Review: Silent House (TBC) / Director: Chris Kentis, Laura Lau / Screenplay: Laura Lau / Starring: Elizabeth Olsen, Adam Trese, Eric Sheffer Stevens / Release date: May 4th
Reminiscent of Alexandre Aja's 2003 movie, High Tension, Silent House is based upon Gustavo Hernadez's, 1940s period piece from Uruguay La Casa Muda (2010) and is filmed in the same 'continuous take' style Alfred Hitchcock used in Rope (1948).
The story concerns two brothers John and Peter (Adam Trese and Sheffer Stevens) and their niece Sarah (Elizabeth Olsen; younger sibling of the Olsen twins Mary Kate and Ashley) preparing to close down a beach house that was once owned by their family.
When Sarah's childhood friend shows up on the porch, she doesn't recognise her at first, but slowly her memory begins to recall her, with her friend giving her a cryptic message... "How could you forget me?"
When Peter heads into town to get supplies, Sarah is left alone with her father John, who is wounded by an unknown intruder in the house. After eluding this mysterious stranger, she soon discovers her father's body has vanished, but the stranger is still there looking for her.
As the film progresses, the question starts to arise whether these events are in fact reality, or is Sarah delusional?

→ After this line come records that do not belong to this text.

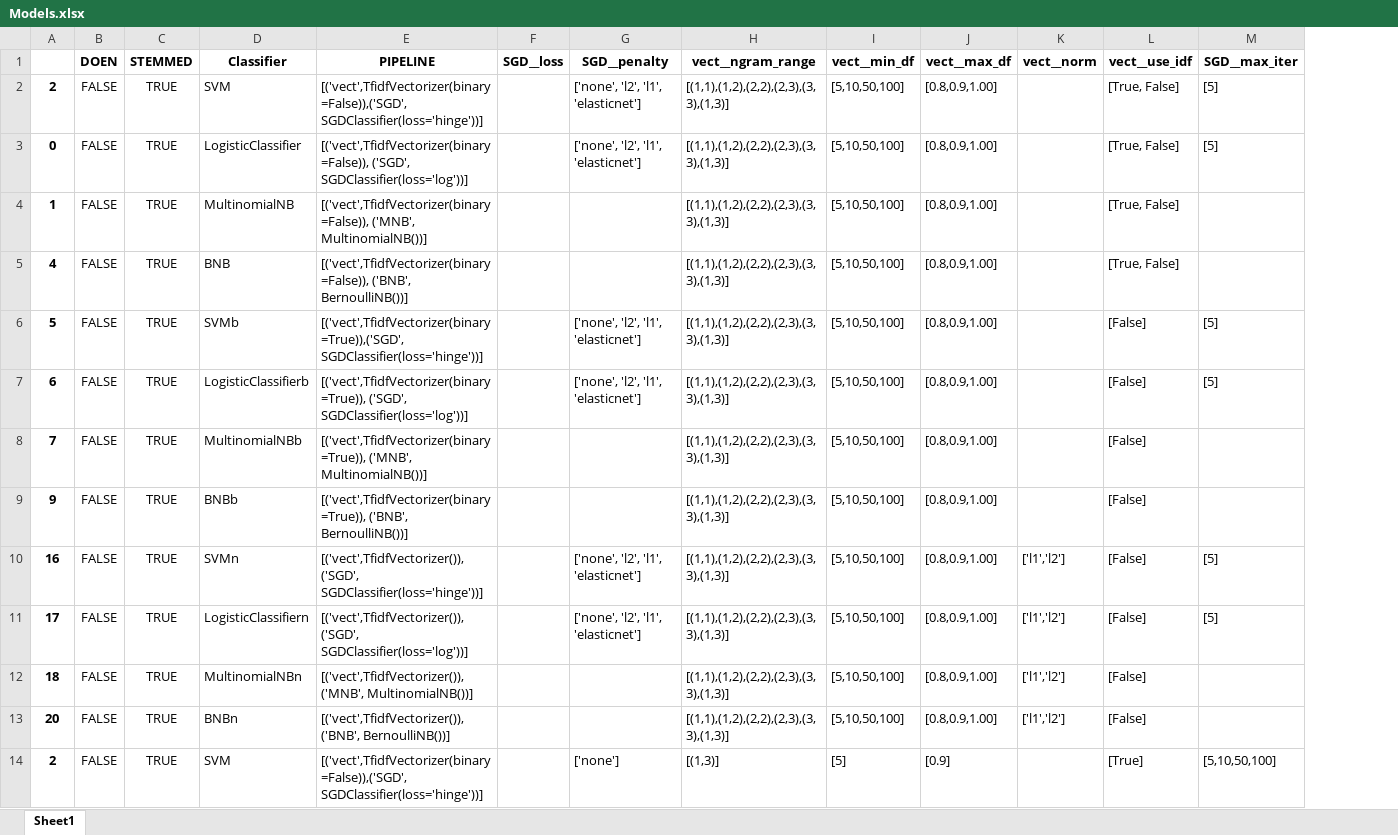
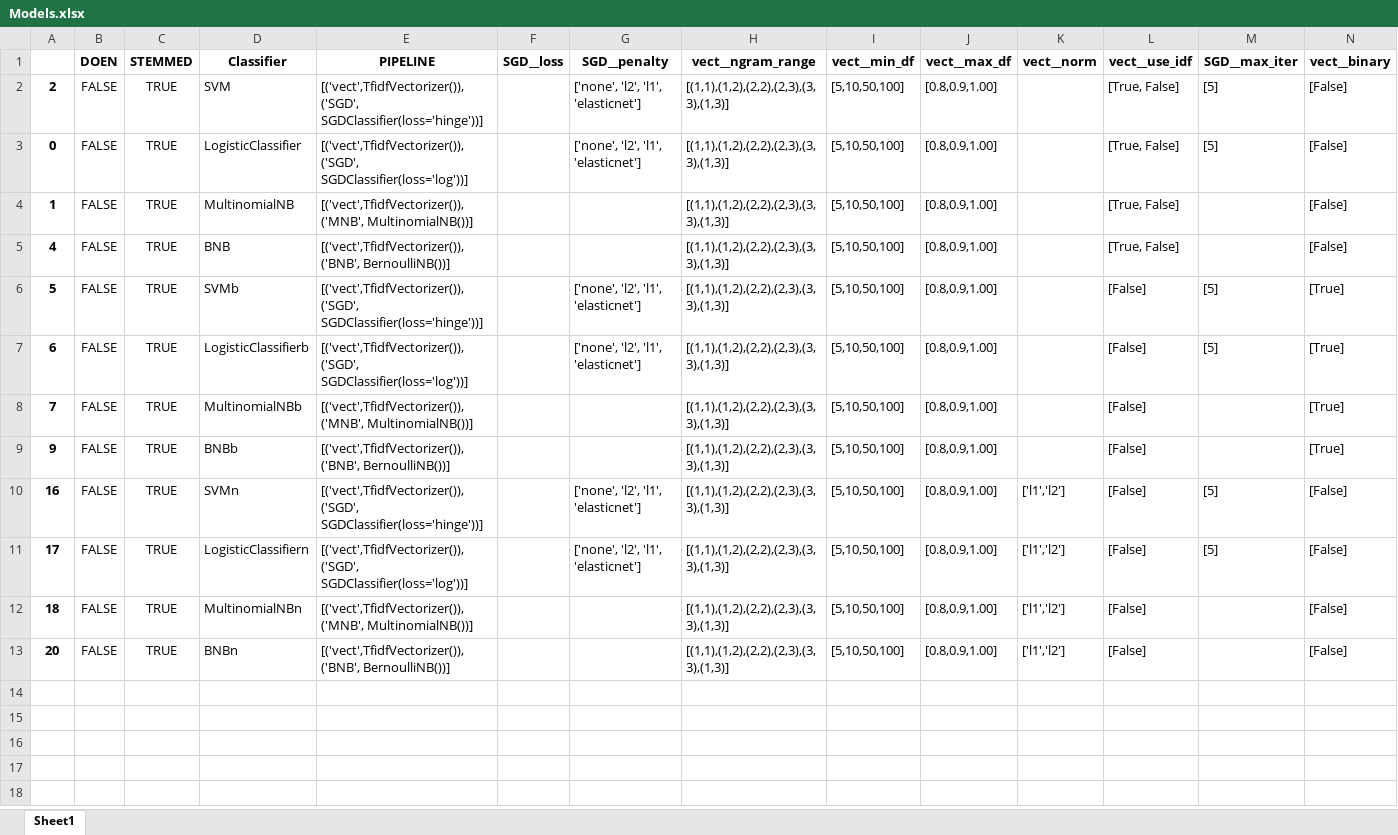
Before and after one commit to jaspervanderheide/Scriptie-Sprekers-TK, an Excel workbook: Models.xlsx, sheet Sheet1, drawn as a sheet; values as stored, in another font and other column widths than the file's, no borders; removed rows and columns are numbered as before the commit, all else as after; the diff names each change by its address in the sheet, - before the commit and + after, or states it on an @@ line.

```diff
--- a/Models.xlsx (sheet Sheet1)
+++ b/Models.xlsx (sheet Sheet1)
+column N (vect__binary), rows 2-13: [False] | [False] | [False] | [False] | [True] | [True] | [True] | [True] | [False] | [False] | [False] | [False]
-E2 (PIPELINE): [('vect',TfidfVectorizer(binary=False)),('SGD', SGDClassifier(loss='hinge'))]
+E2 (PIPELINE): [('vect',TfidfVectorizer()),('SGD', SGDClassifier(loss='hinge'))]
-E3 (PIPELINE): [('vect',TfidfVectorizer(binary=False)), ('SGD', SGDClassifier(loss='log'))]
+E3 (PIPELINE): [('vect',TfidfVectorizer()), ('SGD', SGDClassifier(loss='log'))]
-E4 (PIPELINE): [('vect',TfidfVectorizer(binary=False)), ('MNB', MultinomialNB())]
+E4 (PIPELINE): [('vect',TfidfVectorizer()), ('MNB', MultinomialNB())]
-E5 (PIPELINE): [('vect',TfidfVectorizer(binary=False)), ('BNB', BernoulliNB())]
+E5 (PIPELINE): [('vect',TfidfVectorizer()), ('BNB', BernoulliNB())]
-E6 (PIPELINE): [('vect',TfidfVectorizer(binary=True)),('SGD', SGDClassifier(loss='hinge'))]
+E6 (PIPELINE): [('vect',TfidfVectorizer()),('SGD', SGDClassifier(loss='hinge'))]
-E7 (PIPELINE): [('vect',TfidfVectorizer(binary=True)), ('SGD', SGDClassifier(loss='log'))]
+E7 (PIPELINE): [('vect',TfidfVectorizer()), ('SGD', SGDClassifier(loss='log'))]
-E8 (PIPELINE): [('vect',TfidfVectorizer(binary=True)), ('MNB', MultinomialNB())]
+E8 (PIPELINE): [('vect',TfidfVectorizer()), ('MNB', MultinomialNB())]
-E9 (PIPELINE): [('vect',TfidfVectorizer(binary=True)), ('BNB', BernoulliNB())]
+E9 (PIPELINE): [('vect',TfidfVectorizer()), ('BNB', BernoulliNB())]
-row 14: 2 | FALSE | TRUE | SVM | [('vect',TfidfVectorizer(binary=False)),('SGD', SGDClassifier(loss='hinge'))] |  | ['none'] | [(1,3)] | [5] | [0.9] |  | [True] | [5,10,50,100]
```
Also changed, not shown: 7 other files.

Director Chris Kentis and writer/producer Laura Lau's Open Water was a tense, innovative film and they do their best to recapture the magic in this movie. Sadly, it backfires as we've simply seen it all before, replicating elements from Wait Until Dark and Roman Polanski's Repulsion for shock value and scare tactics. The script is weak and the characters are in desperate need of being fleshed out.
There's also far too much shaky cam as well. Okay, it's one take and we understand the need for the handheld approach, but a little more steadiness would keep the audience invested in the story the filmmakers are trying to tell instead of them feeling like they're a passenger on the Costa Concordia.
Performance wise Adam Trese and Eric Sheffer Stevens are adequate in their roles, but it's Elizabeth Olsen that's the real stand out - without a doubt we'll be seeing her do great work in the future (though her crying scenes are an odd cross between laughing and hiccuping that could be either cute or annoying depending on your taste).
Silent House starts strong, with an intriguing first half that's peppered with a few scares, but in the third act the movie falls apart once you learn what's 'behind the curtain', delivering a disappointing, predictable ending.
Expected rating: 6 out of 10